-- Opening Marker --

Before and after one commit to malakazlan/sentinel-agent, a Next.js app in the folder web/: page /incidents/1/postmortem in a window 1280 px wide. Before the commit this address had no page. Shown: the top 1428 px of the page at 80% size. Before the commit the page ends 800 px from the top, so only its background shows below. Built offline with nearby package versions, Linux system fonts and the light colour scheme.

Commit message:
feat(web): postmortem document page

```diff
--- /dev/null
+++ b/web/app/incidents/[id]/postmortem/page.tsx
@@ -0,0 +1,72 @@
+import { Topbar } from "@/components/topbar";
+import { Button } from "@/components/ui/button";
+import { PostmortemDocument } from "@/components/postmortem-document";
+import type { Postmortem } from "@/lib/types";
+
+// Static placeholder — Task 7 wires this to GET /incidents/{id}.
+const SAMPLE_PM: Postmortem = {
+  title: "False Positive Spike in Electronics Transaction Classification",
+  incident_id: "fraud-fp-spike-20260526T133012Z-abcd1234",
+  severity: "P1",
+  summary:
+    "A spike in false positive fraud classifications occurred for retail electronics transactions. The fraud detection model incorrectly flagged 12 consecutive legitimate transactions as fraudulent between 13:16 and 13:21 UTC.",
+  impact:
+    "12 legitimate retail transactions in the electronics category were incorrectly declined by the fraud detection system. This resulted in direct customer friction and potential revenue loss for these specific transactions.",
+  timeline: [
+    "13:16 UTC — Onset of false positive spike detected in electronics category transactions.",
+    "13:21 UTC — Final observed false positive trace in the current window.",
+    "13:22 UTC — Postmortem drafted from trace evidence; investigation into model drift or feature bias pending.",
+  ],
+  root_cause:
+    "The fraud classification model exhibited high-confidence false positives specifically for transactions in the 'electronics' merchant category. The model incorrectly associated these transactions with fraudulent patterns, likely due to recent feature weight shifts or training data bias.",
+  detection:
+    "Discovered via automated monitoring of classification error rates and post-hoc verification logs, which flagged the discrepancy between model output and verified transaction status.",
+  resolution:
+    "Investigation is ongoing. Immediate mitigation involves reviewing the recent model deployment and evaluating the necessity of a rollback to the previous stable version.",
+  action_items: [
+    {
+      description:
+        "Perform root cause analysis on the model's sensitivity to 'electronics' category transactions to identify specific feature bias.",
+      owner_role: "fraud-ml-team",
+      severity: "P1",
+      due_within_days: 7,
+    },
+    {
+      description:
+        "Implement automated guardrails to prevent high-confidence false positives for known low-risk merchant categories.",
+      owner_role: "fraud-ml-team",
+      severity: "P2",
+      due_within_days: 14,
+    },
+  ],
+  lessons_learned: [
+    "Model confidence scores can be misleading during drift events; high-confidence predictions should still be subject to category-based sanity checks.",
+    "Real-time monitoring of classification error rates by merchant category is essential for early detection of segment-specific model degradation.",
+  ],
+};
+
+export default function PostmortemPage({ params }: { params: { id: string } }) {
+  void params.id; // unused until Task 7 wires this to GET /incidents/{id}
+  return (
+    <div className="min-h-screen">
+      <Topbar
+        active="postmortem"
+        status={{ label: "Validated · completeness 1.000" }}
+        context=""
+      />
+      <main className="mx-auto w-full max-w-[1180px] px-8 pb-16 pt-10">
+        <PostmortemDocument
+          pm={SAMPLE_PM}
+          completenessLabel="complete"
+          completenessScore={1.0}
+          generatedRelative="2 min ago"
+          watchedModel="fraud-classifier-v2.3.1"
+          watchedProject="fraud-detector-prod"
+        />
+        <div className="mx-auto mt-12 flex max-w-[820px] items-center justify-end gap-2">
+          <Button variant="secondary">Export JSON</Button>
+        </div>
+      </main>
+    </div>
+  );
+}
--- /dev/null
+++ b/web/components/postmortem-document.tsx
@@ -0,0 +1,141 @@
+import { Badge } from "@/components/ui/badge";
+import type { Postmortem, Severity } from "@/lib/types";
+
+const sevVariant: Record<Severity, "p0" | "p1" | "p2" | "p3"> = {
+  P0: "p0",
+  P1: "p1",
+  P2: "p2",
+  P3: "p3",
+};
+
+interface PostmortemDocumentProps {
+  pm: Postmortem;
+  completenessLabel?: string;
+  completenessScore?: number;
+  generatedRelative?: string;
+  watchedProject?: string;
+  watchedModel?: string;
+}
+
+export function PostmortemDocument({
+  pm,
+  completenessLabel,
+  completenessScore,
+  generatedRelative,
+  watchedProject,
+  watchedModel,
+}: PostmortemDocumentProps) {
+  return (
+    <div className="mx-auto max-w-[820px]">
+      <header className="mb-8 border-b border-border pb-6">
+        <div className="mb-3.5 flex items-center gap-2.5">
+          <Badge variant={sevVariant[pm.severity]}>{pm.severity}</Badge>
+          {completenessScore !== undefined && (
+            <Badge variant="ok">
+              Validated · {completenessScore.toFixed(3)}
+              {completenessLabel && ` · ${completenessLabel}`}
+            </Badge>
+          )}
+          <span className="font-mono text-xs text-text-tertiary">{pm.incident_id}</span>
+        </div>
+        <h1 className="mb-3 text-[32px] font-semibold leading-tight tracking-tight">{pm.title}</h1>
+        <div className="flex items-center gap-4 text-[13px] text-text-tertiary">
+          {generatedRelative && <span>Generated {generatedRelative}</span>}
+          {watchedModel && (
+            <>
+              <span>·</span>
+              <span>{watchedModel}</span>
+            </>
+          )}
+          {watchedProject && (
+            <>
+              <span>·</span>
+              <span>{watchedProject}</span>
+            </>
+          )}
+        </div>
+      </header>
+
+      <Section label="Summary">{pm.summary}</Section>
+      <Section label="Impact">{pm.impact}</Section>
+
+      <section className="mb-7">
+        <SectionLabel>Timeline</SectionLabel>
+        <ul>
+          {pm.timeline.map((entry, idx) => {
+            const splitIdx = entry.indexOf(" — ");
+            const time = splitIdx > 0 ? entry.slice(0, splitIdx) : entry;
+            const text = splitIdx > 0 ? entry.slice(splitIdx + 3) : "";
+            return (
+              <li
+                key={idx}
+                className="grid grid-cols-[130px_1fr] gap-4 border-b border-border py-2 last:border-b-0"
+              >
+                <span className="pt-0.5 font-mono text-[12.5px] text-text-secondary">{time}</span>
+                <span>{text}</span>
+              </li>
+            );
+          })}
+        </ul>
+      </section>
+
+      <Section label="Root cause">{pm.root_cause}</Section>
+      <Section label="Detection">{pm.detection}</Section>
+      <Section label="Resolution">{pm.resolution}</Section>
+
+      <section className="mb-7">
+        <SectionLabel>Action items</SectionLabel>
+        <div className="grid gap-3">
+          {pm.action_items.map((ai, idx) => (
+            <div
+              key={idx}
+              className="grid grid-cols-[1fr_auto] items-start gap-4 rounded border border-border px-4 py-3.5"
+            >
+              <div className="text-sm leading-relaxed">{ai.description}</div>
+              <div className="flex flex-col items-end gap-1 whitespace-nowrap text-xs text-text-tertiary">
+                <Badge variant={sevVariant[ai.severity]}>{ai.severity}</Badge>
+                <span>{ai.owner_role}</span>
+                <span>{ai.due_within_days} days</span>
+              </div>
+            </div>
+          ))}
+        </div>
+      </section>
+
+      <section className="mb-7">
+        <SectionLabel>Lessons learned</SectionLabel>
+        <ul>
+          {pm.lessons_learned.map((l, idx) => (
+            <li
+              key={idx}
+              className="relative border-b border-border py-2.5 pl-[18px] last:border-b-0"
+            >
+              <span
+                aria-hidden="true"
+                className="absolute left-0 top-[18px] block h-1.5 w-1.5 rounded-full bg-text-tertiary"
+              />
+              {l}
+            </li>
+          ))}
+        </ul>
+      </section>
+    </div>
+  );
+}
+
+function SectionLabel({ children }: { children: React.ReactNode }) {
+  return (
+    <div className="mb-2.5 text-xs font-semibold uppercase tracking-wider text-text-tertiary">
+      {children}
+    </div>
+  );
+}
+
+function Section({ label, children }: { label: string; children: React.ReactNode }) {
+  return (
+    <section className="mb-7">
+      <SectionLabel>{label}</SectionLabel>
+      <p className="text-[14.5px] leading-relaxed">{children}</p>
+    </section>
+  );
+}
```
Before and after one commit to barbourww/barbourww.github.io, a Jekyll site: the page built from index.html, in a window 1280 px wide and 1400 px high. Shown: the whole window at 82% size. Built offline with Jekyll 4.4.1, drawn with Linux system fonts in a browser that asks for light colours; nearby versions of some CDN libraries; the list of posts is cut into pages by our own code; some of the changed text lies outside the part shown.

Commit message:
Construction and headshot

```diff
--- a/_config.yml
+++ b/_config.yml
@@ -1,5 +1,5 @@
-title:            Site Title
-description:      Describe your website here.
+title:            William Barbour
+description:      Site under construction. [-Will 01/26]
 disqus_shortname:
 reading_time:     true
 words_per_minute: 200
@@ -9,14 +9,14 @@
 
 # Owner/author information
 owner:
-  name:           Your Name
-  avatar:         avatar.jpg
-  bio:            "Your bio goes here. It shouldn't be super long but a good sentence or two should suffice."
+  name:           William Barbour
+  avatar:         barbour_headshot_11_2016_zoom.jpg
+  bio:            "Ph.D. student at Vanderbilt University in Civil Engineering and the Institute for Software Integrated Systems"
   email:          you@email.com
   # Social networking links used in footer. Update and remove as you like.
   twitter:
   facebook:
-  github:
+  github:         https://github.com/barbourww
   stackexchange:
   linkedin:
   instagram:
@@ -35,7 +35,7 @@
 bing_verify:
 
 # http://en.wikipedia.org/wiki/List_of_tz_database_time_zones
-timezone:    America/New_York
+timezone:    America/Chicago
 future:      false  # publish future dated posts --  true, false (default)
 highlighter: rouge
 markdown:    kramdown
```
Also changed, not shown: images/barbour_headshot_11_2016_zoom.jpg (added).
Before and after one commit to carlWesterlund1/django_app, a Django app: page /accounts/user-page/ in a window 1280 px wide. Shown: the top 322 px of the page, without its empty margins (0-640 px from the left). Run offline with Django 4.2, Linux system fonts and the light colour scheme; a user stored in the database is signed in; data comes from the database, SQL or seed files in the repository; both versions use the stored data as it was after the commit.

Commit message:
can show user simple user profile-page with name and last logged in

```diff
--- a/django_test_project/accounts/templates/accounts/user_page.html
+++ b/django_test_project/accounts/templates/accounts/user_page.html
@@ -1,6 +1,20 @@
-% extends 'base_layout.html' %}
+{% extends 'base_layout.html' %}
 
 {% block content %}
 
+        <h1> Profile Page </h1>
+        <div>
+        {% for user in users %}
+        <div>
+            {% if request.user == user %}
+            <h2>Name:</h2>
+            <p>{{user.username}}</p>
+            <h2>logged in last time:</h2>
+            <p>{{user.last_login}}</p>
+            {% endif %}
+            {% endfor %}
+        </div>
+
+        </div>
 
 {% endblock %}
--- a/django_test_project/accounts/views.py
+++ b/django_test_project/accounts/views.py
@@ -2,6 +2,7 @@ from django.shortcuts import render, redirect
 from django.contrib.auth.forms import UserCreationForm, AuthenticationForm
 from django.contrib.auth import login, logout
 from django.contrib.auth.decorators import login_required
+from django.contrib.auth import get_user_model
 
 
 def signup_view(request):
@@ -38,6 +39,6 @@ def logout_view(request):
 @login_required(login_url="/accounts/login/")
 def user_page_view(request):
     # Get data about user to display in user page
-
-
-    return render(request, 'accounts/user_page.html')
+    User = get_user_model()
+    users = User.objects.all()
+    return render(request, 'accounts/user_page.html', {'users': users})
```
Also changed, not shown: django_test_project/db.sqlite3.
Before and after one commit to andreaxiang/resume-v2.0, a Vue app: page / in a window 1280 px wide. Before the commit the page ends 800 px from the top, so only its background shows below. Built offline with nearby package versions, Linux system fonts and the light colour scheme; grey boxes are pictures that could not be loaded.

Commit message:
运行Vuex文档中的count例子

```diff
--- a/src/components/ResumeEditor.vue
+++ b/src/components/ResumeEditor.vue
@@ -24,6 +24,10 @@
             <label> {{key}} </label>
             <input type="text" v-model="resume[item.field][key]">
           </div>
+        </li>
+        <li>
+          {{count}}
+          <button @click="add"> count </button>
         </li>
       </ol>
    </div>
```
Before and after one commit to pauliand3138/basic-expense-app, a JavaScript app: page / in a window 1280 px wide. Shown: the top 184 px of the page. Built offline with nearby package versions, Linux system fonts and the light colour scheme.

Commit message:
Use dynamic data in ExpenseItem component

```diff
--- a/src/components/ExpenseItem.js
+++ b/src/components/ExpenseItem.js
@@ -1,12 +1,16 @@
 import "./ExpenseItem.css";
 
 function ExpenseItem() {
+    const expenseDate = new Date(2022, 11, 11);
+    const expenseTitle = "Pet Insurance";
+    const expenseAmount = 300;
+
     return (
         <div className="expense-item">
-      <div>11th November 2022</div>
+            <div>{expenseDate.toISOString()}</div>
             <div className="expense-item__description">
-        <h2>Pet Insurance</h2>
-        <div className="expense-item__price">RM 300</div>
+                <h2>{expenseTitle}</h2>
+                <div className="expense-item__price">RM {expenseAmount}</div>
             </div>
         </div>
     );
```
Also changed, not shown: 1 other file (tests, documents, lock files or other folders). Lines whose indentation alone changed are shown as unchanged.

-- Closing Marker --

Which lines in the data above contain "request"? Show each one.

+            {% if request.user == user %}
 def signup_view(request):
@@ -38,6 +39,6 @@ def logout_view(request):
 def user_page_view(request):
-    return render(request, 'accounts/user_page.html')
+    return render(request, 'accounts/user_page.html', {'users': users})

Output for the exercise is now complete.